Friday, December 4, 2015

American Exceptionalism in Speculative Fiction

Much of the media in this genre is created in the United States, which is hardly surprising given the hegemony of American pop culture.  Because of the pervasiveness of American pop culture it has come to constitute a form of American soft power.  No country ever wants to see itself as anything but the center of the world but American pop culture has exceedingly made a point of this not only in the fantasy genre but in pretty much everything it produces.  In the eighties, it was all about some brave American taking on a Russian threat and ending up victorious; the hero often wrapped in the stars and stripes, delivering a big dose of patriotism with their knock out punch.  In the nineties, with the end of the cold war, we saw a brief time of antagonists coming from different geographic areas but the hero resoundingly remained American.  With the dawn of the 21st century and the rise of the McWorld vs Jihad dilemma, antagonists have overwhelmingly been Middle Eastern, while the hero remained American. The point of all of these stories is to suggest to the reader, viewer and consumer that no matter the situation or the villain, America is always on the side of right and will emerge victorious based solely American exceptionalism.  The bigger the threat, the faster and stronger the American response will be and whether by might or intelligence, some American will have the right answer to the situation.
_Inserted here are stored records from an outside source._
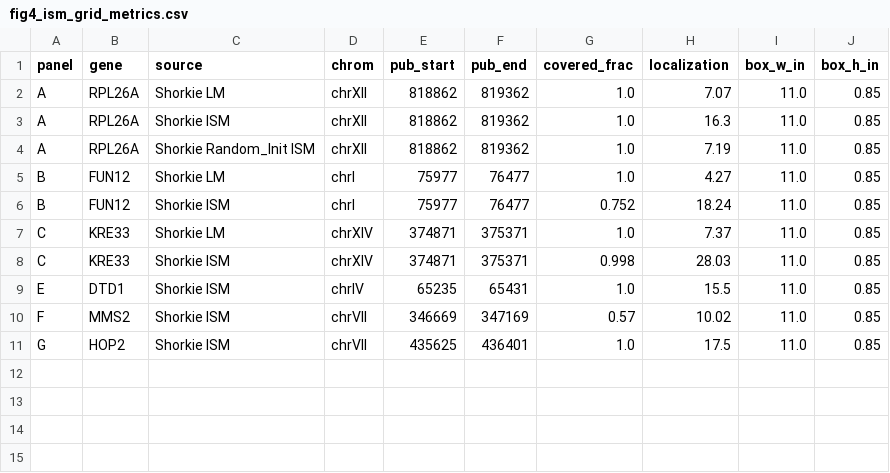
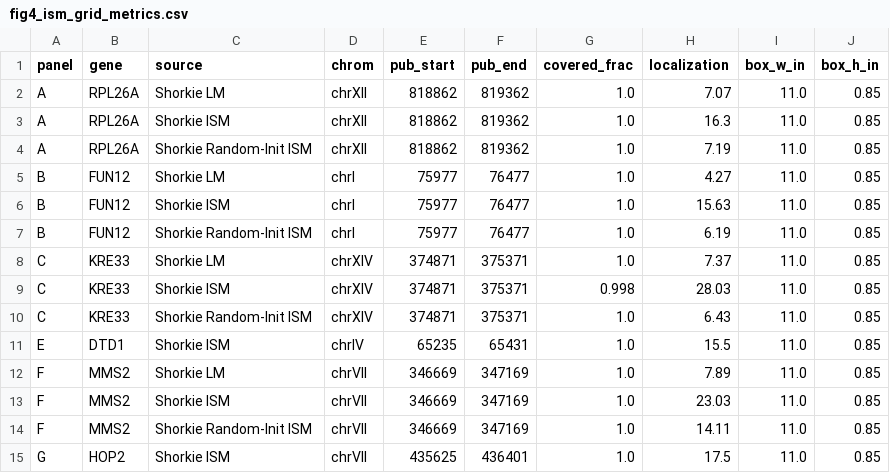
Before and after one commit to calico/shorkie-paper, a CSV file: reproduction/figure_04/recheck/fig4_ism_grid_metrics.csv, drawn as a sheet.

```diff
--- a/reproduction/figure_04/recheck/fig4_ism_grid_metrics.csv
+++ b/reproduction/figure_04/recheck/fig4_ism_grid_metrics.csv
@@ -3,9 +3,13 @@ A,RPL26A,Shorkie LM,chrXII,818862,819362,1.0,7.07,11.0,0.85
 A,RPL26A,Shorkie ISM,chrXII,818862,819362,1.0,16.3,11.0,0.85
-A,RPL26A,Shorkie Random_Init ISM,chrXII,818862,819362,1.0,7.19,11.0,0.85
+A,RPL26A,Shorkie Random-Init ISM,chrXII,818862,819362,1.0,7.19,11.0,0.85
 B,FUN12,Shorkie LM,chrI,75977,76477,1.0,4.27,11.0,0.85
-B,FUN12,Shorkie ISM,chrI,75977,76477,0.752,18.24,11.0,0.85
+B,FUN12,Shorkie ISM,chrI,75977,76477,1.0,15.63,11.0,0.85
+B,FUN12,Shorkie Random-Init ISM,chrI,75977,76477,1.0,6.19,11.0,0.85
 C,KRE33,Shorkie LM,chrXIV,374871,375371,1.0,7.37,11.0,0.85
 C,KRE33,Shorkie ISM,chrXIV,374871,375371,0.998,28.03,11.0,0.85
+C,KRE33,Shorkie Random-Init ISM,chrXIV,374871,375371,1.0,6.43,11.0,0.85
 E,DTD1,Shorkie ISM,chrIV,65235,65431,1.0,15.5,11.0,0.85
-F,MMS2,Shorkie ISM,chrVII,346669,347169,0.57,10.02,11.0,0.85
+F,MMS2,Shorkie LM,chrVII,346669,347169,1.0,7.89,11.0,0.85
+F,MMS2,Shorkie ISM,chrVII,346669,347169,1.0,23.03,11.0,0.85
+F,MMS2,Shorkie Random-Init ISM,chrVII,346669,347169,1.0,14.11,11.0,0.85
 G,HOP2,Shorkie ISM,chrVII,435625,436401,1.0,17.5,11.0,0.85
```
Also changed, not shown: reproduction/figure_04/recheck/fig4ABC_metrics.csv, reproduction/figure_04/recheck/fig4EFG_metrics.csv, 19 other files.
The very first time I became aware of this phenomenon in speculative fiction was the movie Independence Day.  Yeah, it was great to watch Will Smith, as Captain Steven Hiller, take on the aliens but it’s telling that it was Jeff Goldblum, as David Levinson, who came up with the solution to the alien invasion. Yes, Levinson graduated from MIT and was an environmentalist but am I really supposed to believe that there was no one else outside of an American smart enough to figure out the invasion countdown clock? And what about the fact that the rest of the world seemed to be sitting around waiting for someone else to come up with a solution? Not only did Hiller and Levinson take the war to the aliens on behalf of the rest of the world, the Americans co-ordinated the attack which occurred on July 4th.  Could American exceptionalism be any more obvious?  Even President Thomas J. Whitmore, played by Bill Pullman, joined the fight because he was a former Vietnam vet. If that were not enough, Whitmore declared July 4th the Independence Day for the world. It's not like the independence of any other country from colonial rule could possibly be significant.
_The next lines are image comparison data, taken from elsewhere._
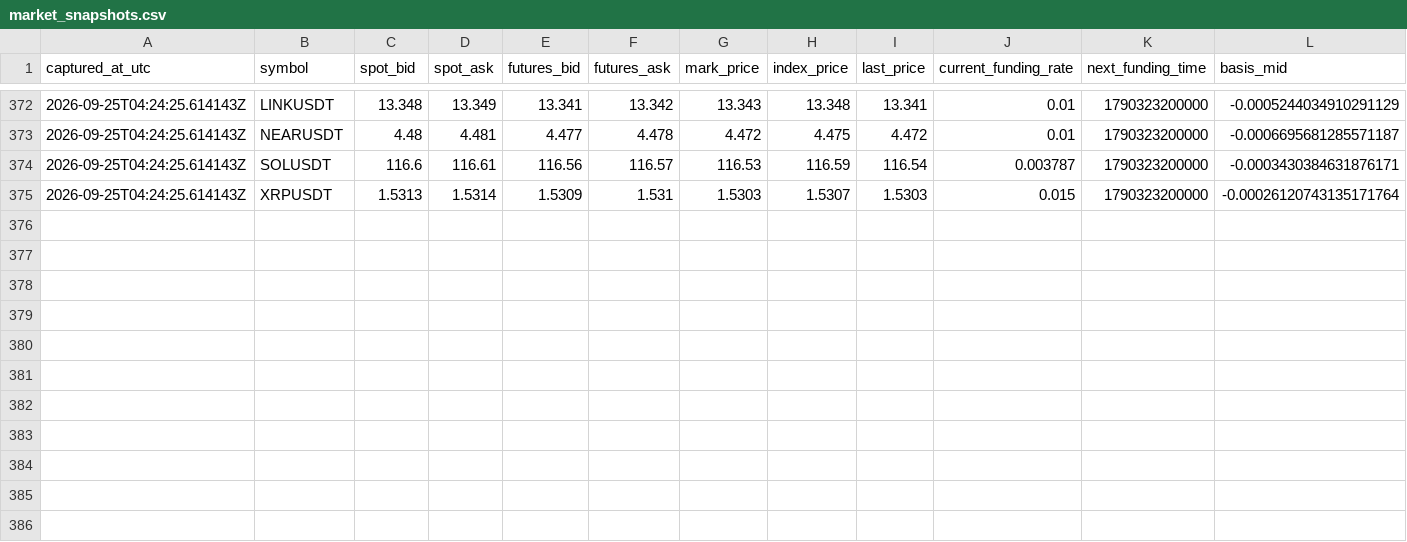
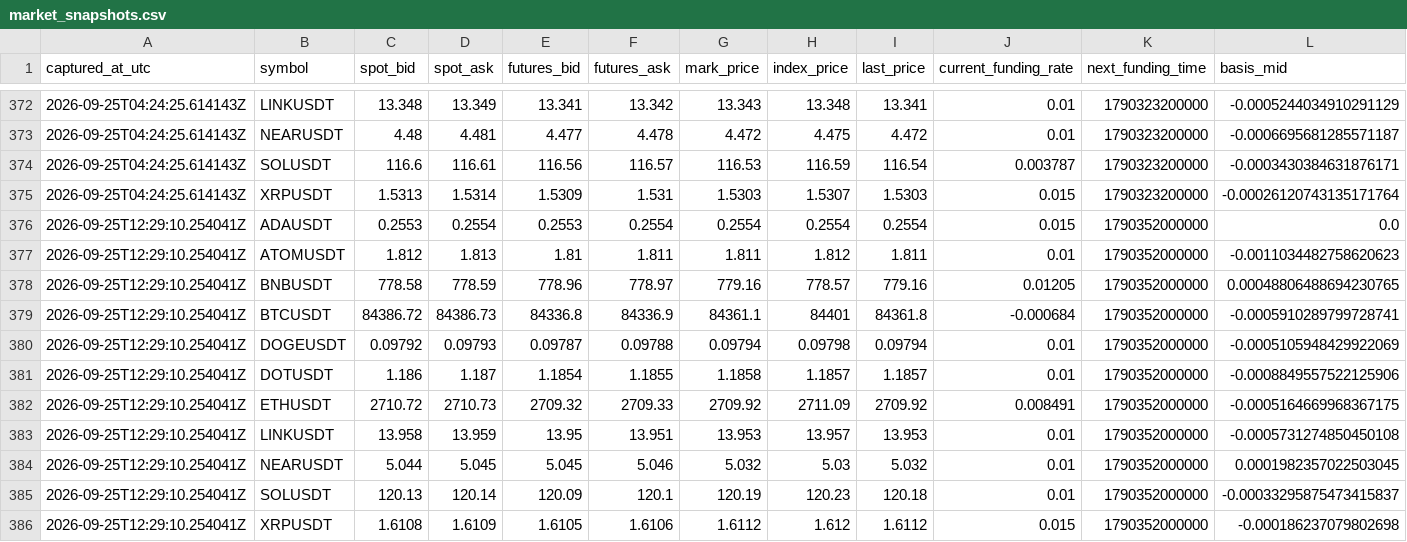
Before and after one commit to sirbob1998-eng/bitunix-paper-test, a CSV file: paper_test/market_snapshots.csv, drawn as a sheet; only a part is shown, gaps mark what is left out; rows hold the shown columns only; the diff names each change by its address in the sheet, - before the commit and + after, or states it on an @@ line.

```diff
--- a/paper_test/market_snapshots.csv
+++ b/paper_test/market_snapshots.csv
+row 376: 2026-09-25T12:29:10.254041Z | ADAUSDT | 0.2553 | 0.2554 | 0.2553 | 0.2554 | 0.2554 | 0.2554 | 0.2554 | 0.015 | 1790352000000 | 0.0
+row 377: 2026-09-25T12:29:10.254041Z | ATOMUSDT | 1.812 | 1.813 | 1.81 | 1.811 | 1.811 | 1.812 | 1.811 | 0.01 | 1790352000000 | -0.0011034482758620623
+row 378: 2026-09-25T12:29:10.254041Z | BNBUSDT | 778.58 | 778.59 | 778.96 | 778.97 | 779.16 | 778.57 | 779.16 | 0.01205 | 1790352000000 | 0.00048806488694230765
+row 379: 2026-09-25T12:29:10.254041Z | BTCUSDT | 84386.72 | 84386.73 | 84336.8 | 84336.9 | 84361.1 | 84401 | 84361.8 | -0.000684 | 1790352000000 | -0.0005910289799728741
+row 380: 2026-09-25T12:29:10.254041Z | DOGEUSDT | 0.09792 | 0.09793 | 0.09787 | 0.09788 | 0.09794 | 0.09798 | 0.09794 | 0.01 | 1790352000000 | -0.0005105948429922069
+row 381: 2026-09-25T12:29:10.254041Z | DOTUSDT | 1.186 | 1.187 | 1.1854 | 1.1855 | 1.1858 | 1.1857 | 1.1857 | 0.01 | 1790352000000 | -0.0008849557522125906
+row 382: 2026-09-25T12:29:10.254041Z | ETHUSDT | 2710.72 | 2710.73 | 2709.32 | 2709.33 | 2709.92 | 2711.09 | 2709.92 | 0.008491 | 1790352000000 | -0.0005164669968367175
+row 383: 2026-09-25T12:29:10.254041Z | LINKUSDT | 13.958 | 13.959 | 13.95 | 13.951 | 13.953 | 13.957 | 13.953 | 0.01 | 1790352000000 | -0.0005731274850450108
+row 384: 2026-09-25T12:29:10.254041Z | NEARUSDT | 5.044 | 5.045 | 5.045 | 5.046 | 5.032 | 5.03 | 5.032 | 0.01 | 1790352000000 | 0.0001982357022503045
+row 385: 2026-09-25T12:29:10.254041Z | SOLUSDT | 120.13 | 120.14 | 120.09 | 120.1 | 120.19 | 120.23 | 120.18 | 0.01 | 1790352000000 | -0.00033295875473415837
+row 386: 2026-09-25T12:29:10.254041Z | XRPUSDT | 1.6108 | 1.6109 | 1.6105 | 1.6106 | 1.6112 | 1.612 | 1.6112 | 0.015 | 1790352000000 | -0.000186237079802698
```
Also changed, not shown: paper_test/funding.csv, paper_test/snapshots.csv, 1 other file.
“Perhaps it’s fate that today is the 4th of July, and you will once again be fighting for our freedom, not from tyranny, oppression, or persecution -- but from annihilation.
We're fighting for our right to live, to exist.
And should we win the day, the 4th of July will no longer be known as an American holiday, but as the day when the world declared in one voice:
"We will not go quietly into the night!
We will not vanish without a fight!
We're going to live on!
We're going to survive!"
Today, we celebrate our Independence Day!”

Considering that the Americans would not have gotten to their Independence Day without the French, one really had to suspend belief to buy into the whole rally the troops moment delivered by the impassioned Pullman, as President Whitmore.  Naturally, the president had to get into the action because like the rest of his people, he was a problem solver and epically brave. Thank goodness this is fiction because despite having the title commander in chief, there has only been one president since Eisenhower to actually serve in an active duty position.

When I read World War Z: An Oral History of the Zombie War by Max Brooks, one of the things that impressed me was the global nature of the story itself which is quite unlike many of the zombie apocalypse stories currently airing (think The Walking Dead or I Zombie for instance).  Not only did the novel cover many different areas, each country dealt with the zombie invasion based on their culture. North Korea for instance, simply moved its people below ground and cut itself off from the rest world. When this story however became the film World War Z , the international narrative completely changed.  I suppose the producers thought that with Brad Pitt taking on the role of Gerry Lane in a story that didn't originally have a protagonist, we wouldn’t notice the change in focus. Instead of the story reflecting how different countries and cultures dealt with a zombie apocalypse, we were offered one globe trotting American saving the world, with the rest of humanity serving in an ancillary position. Naturally, Gerry is excellent at his job and comes up with the solution. The world was saved by the handsome Brad Pitt in 116 minutes, so who cares about the original narrative, or the fact that the change served the agenda of promoting America as the saviour of the world?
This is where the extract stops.